Just curious — In the chorus, you hold onto the IV chord (C2?) from the end of line 2. What made you decide to do this instead of switching to a ii or vi on “unequaled” before resolving to the V at the end of line 4 (on “heights”)? Same on lines 6,7, and 8. (Okay, I’m a theory geek, but based on your contemporary worship piano videos posted a few months back, I’m guessing you might be one, too…)
Simon, I think this is the first time anyone has asked me such a specific theory question on this blog! It’s actually a IV/iii, or a 4 over 3, or a Cmaj7/E. On “unequaled” the bass moves down to the 4. I coudl have gone to the 2 minor, but just thought the 4 sounded a little more unexpected. From your question, I guess I was right.
Thanks for your specific encouragement about the song. Very meaningful.
So excited about this cd! I have been on the iTunes page listening to the small sample of All is Well. I am so excited about this cd. Can’t wait until April 10th. Hopefully I will see you at T4G too!
Bob, thank you so much for this song! I have worn this youtube video out the past few days. Any chance you guys would release the acoustic version as a free download?? I’ve been sharing this video with everybody I can and we’d love to be able to listen to it on the go.
Thank you so much for your ministry!
I’m on my first proper listen (in the car) of the album – this is the first song (specifically the chorus) that really jumped out and grabbed me. Great job – may well introduce this at Church.
Bob, fantastic song of praise to Christ!
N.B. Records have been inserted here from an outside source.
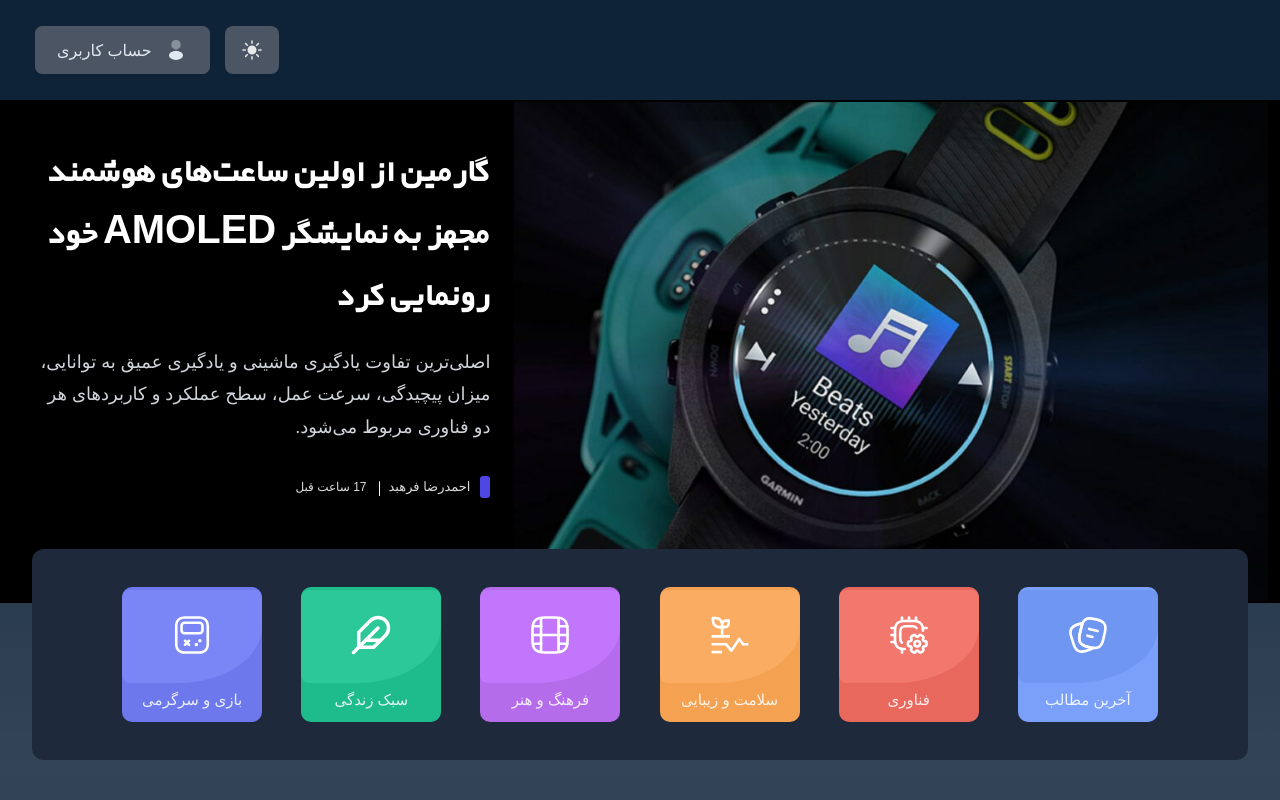
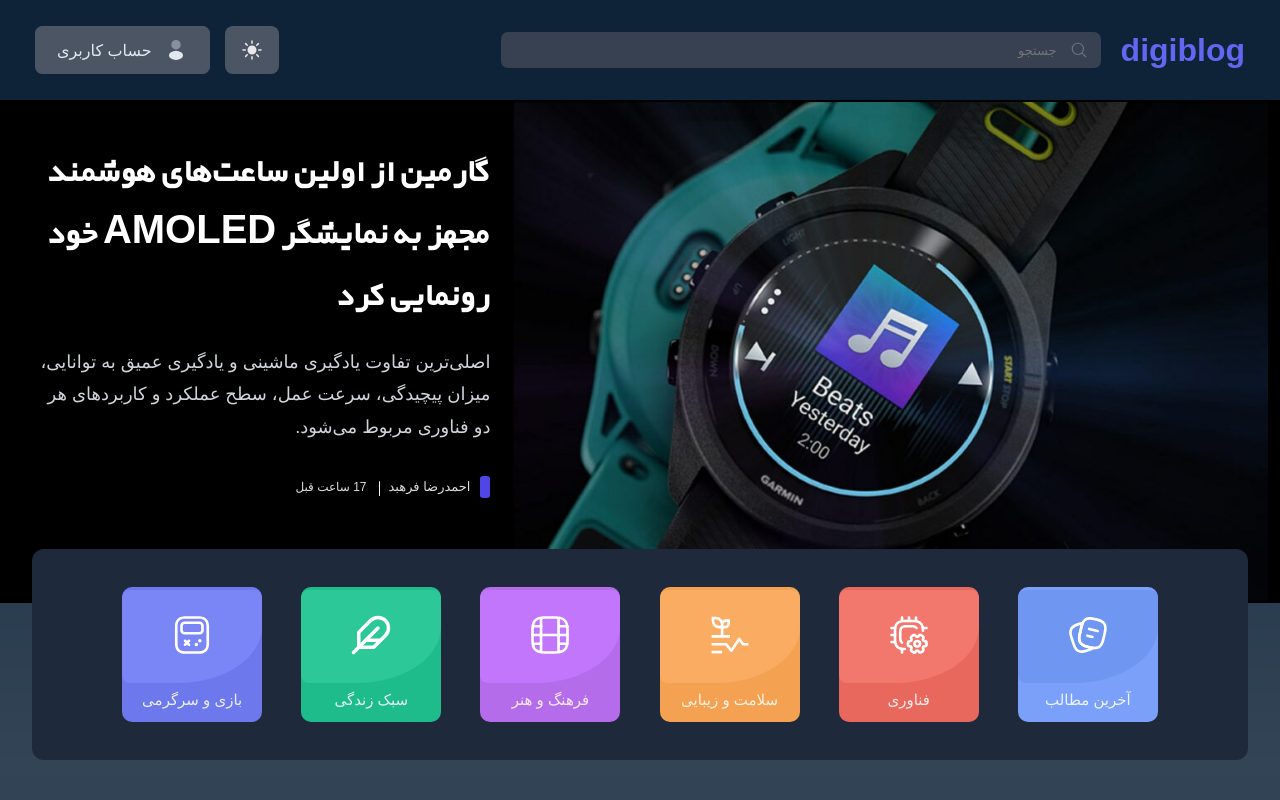
Before and after one commit to abolfazlmahdikhanii/cms, a React (Vite) app: page / in a window 1280 px wide. Shown: the top 800 px of the page. Built offline with nearby package versions, Linux system fonts and the light colour scheme; a small style sheet from the web is missing.

Commit message:
create search component

```diff
--- a/src/components/Header/Header.css
+++ b/src/components/Header/Header.css
@@ -1,4 +1,4 @@
-.header{
+.header {
     width: 100%;
     background-color: var(--bg-dark-primary);
     padding: 2.6rem 3.5rem;
@@ -6,29 +6,35 @@
     align-items: center;
     justify-content: space-between;
 }
-.header-left{
+
+.header-left {
     display: flex;
     align-items: stretch;
     gap: 1.5rem;
 }
 
-.header-right{
+.header-right {
     display: flex;
     align-items: center;
+    gap: 2rem;
 }
-.header-right__date{
+
+.header-right__date {
     font-size: 1.4rem;
     color: var(--color-secondry-light);
 
 }
-.header-right__border{
+
+.header-right__border {
 
     height: 2.4rem;
-    border-left: 1px solid rgba(152,163,184,0.3);;
+    border-left: 1px solid rgba(152, 163, 184, 0.3);
+    ;
     display: flex;
     margin: 0 2rem;
 }
-.header-right__title{
+
+.header-right__title {
     font-family: 'yekan', sans-serif;
     text-transform: lowercase;
     font-size: 2.2rem;
--- /dev/null
+++ b/src/components/Ui/Search/Search.css
@@ -0,0 +1,18 @@
+.form-control--search {
+
+    display: flex;
+    align-items: center;
+    background-color: #374151;
+
+    padding: .9rem 1.3rem;
+    gap: 1.3rem;
+    border-radius: .7rem;
+    width: 60rem;
+
+}
+
+.form-control--search__icon {
+    display: grid;
+    place-items: center;
+    color: #6b7280;
+}
--- /dev/null
+++ b/src/components/Ui/Search/Search.jsx
@@ -0,0 +1,19 @@
+import React from "react";
+import "./Search.css";
+
+const Search = (props) => {
+
+    return (
+        <div className="form-control--search">
+            <div className="form-control--search__icon">
+                <svg xmlns="http://www.w3.org/2000/svg" fill="none" viewBox="0 0 24 24" strokeWidth={1.5} stroke="currentColor" width={18} height={18}>
+                    <path strokeLinecap="round" strokeLinejoin="round" d="M21 21l-5.197-5.197m0 0A7.5 7.5 0 105.196 5.196a7.5 7.5 0 0010.607 10.607z" />
+                </svg>
+
+            </div>
+            <input type="text" className="form-control__input" placeholder="جستجو" />
+        </div>
+    );
+};
+
+export default Search;
--- a/src/containers/Home/Home.css
+++ b/src/containers/Home/Home.css
@@ -31,3 +31,6 @@
     flex-direction: column;
     gap: 2rem;
 }
+h1{
+    color: #6366f1;
+}
--- a/src/containers/Home/Home.jsx
+++ b/src/containers/Home/Home.jsx
@@ -6,13 +6,15 @@ import Header from "../../components/Header/Header";
 import Slider from "../../components/Slider/Slider";
 import Wrapper from "../../hoc/Wrapper";
 import Aside from "../../components/Aside/Aside";
+import Search from "../../components/Ui/Search/Search";
 
 
 const Home = () => {
     return (
         <Wrapper>
             <Header >
-
+               <h1>digiblog</h1>
+               <Search/>
             </Header>
 
             <Slider />
```
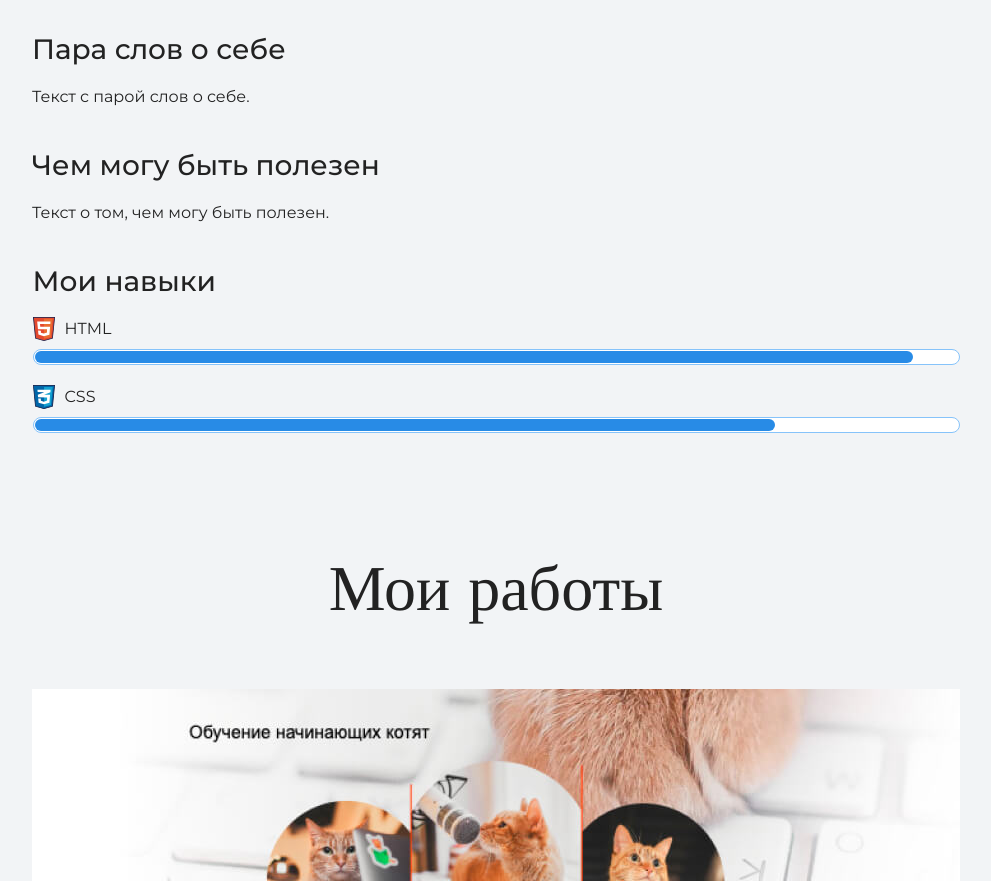
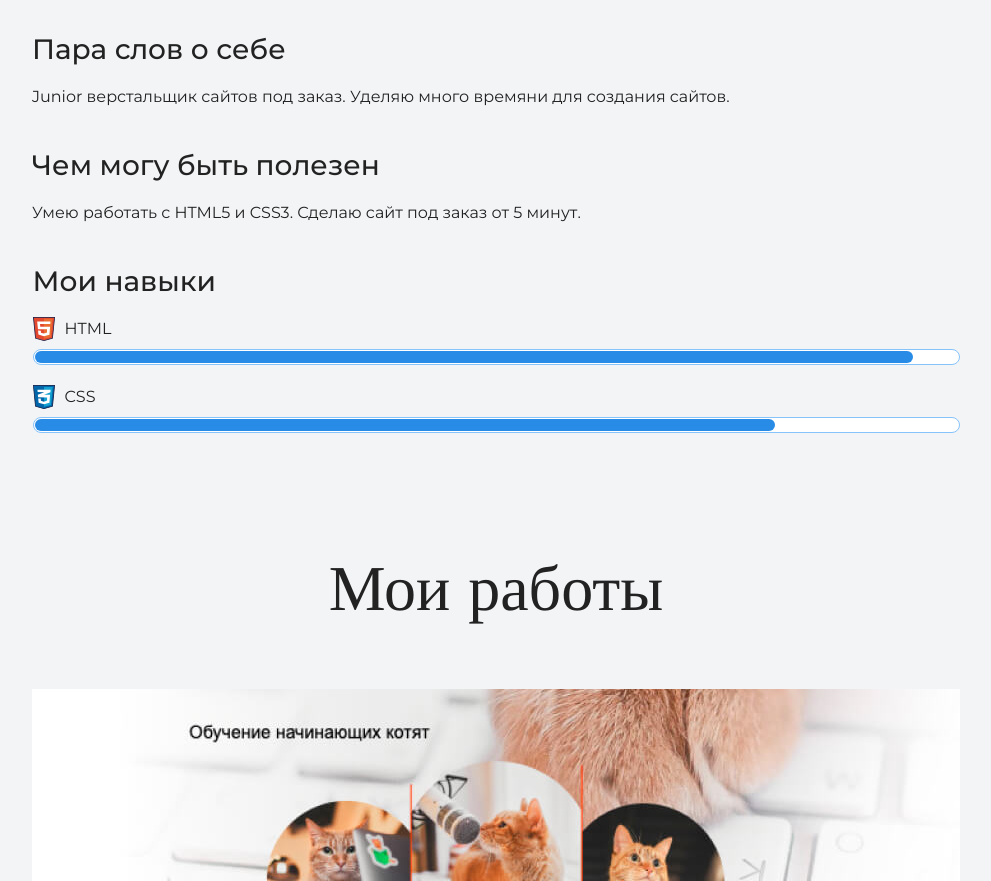
Before and after one commit to GFast-creator/my-site1, a plain HTML site: page index.html in a window 1280 px wide. Shown: the part 1378-2259 px from the top of the page, without its empty margins (144-1135 px from the left). Drawn offline with nearby package versions, Linux system fonts and the light colour scheme.

Commit message:
update text

```diff
--- a/index.html
+++ b/index.html
@@ -27,11 +27,11 @@
       </figure>
       <div>
         <h3>Пара слов о себе</h3>
-        <p>Текст с парой слов о себе.</p>
+        <p>Junior верстальщик сайтов под заказ. Уделяю много времяни для создания сайтов.</p>
       </div>
       <div>
         <h3>Чем могу быть полезен</h3>
-        <p>Текст о том, чем могу быть полезен.</p>
+        <p>Умею работать с HTML5 и CSS3. Сделаю сайт под заказ от 5 минут.</p>
       </div>
     </div>
 
```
And the joy and celebration that comes out in the video is so fitting! One of my new favorites.
I would really like to teach this song to our community group, but I’m struggling with getting my tempo to match the singing. (I play the acoustic guitar.) Do you happen to know the strumming pattern used for it?
Thank you for all you do to build up and encourage the body of Christ!
Matt, being a pianist, no…but we hope to get some instructional videos out in the near future. For now, I’d just try to watch the hands of the guys in the video!
on the original studio version, who is playing the mandolin? I am trying to duplicate the sound, but can’t quite get it. I’m playing in G.. I can’t figure out what voicing he (or she) is using to form the chords when strumming…
Joshua, try Wil Pearce at firstname.lastname@example.org.